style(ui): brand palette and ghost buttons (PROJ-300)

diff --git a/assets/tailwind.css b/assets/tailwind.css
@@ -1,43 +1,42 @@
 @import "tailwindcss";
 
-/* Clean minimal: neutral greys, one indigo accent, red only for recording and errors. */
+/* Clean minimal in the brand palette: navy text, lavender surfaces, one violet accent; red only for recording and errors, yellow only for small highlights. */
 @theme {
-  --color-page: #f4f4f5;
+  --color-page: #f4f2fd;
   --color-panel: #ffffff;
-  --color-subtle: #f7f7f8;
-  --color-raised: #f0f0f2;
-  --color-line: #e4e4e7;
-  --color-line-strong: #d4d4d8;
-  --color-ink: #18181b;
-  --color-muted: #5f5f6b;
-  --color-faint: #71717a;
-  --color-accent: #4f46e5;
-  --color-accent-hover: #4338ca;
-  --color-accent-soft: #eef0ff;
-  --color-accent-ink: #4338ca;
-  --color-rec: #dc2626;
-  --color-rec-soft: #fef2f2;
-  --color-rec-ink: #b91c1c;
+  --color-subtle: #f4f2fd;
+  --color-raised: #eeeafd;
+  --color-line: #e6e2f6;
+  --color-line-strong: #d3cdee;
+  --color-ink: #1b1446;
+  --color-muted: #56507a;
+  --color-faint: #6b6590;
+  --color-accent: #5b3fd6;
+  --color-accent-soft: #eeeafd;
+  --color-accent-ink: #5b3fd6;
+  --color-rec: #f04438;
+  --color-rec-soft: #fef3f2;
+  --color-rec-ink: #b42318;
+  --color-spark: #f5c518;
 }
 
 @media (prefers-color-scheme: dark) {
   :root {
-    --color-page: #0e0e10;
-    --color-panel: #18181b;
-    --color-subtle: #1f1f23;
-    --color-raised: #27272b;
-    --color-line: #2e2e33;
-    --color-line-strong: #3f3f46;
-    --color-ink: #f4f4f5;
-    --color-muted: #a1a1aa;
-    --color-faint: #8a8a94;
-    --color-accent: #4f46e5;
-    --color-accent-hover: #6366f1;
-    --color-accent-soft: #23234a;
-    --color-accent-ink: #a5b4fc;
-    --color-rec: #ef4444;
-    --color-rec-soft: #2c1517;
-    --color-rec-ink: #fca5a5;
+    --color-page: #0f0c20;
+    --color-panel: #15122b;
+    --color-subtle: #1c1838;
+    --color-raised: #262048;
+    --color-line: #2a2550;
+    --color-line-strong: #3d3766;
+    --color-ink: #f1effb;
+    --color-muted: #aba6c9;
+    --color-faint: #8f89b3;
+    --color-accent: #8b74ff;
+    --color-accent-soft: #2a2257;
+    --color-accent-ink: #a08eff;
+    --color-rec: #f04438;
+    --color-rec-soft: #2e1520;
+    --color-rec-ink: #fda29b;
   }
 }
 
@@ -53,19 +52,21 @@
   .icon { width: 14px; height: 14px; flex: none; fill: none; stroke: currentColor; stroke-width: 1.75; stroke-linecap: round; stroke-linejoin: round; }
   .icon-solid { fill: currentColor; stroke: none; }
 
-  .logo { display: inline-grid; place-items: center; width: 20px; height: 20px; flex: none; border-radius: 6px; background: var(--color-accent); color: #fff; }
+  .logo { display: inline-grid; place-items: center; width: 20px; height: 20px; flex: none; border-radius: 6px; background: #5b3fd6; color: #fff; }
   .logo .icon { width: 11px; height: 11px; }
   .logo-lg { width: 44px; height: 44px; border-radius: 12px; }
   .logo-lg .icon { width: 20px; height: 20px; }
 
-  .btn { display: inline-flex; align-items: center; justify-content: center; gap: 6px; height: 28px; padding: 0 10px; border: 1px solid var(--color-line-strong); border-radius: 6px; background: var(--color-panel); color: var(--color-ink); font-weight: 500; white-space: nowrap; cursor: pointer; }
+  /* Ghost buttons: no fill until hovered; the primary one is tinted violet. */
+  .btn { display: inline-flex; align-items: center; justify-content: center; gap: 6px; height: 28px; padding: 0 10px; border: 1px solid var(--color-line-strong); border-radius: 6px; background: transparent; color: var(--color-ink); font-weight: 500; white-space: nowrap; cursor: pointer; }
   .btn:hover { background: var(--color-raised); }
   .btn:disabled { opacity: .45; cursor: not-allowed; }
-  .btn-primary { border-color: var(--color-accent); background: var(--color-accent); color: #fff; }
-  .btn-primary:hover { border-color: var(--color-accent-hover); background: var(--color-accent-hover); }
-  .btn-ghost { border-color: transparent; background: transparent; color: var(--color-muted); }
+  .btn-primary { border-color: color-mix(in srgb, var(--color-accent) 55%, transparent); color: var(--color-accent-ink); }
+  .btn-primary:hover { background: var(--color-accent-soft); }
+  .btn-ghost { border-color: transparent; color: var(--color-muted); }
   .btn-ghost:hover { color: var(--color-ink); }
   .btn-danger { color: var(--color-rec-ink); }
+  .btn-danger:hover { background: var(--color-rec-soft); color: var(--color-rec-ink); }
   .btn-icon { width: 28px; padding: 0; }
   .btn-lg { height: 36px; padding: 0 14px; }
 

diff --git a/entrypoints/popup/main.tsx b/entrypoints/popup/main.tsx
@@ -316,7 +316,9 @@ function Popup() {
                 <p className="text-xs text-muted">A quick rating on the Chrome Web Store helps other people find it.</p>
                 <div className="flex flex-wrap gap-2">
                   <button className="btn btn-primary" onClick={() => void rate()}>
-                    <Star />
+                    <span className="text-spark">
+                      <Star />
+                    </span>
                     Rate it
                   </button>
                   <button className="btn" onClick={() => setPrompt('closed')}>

The problem:
State how many lines of the listing hold the string "none", and add nothing else.

Output:
4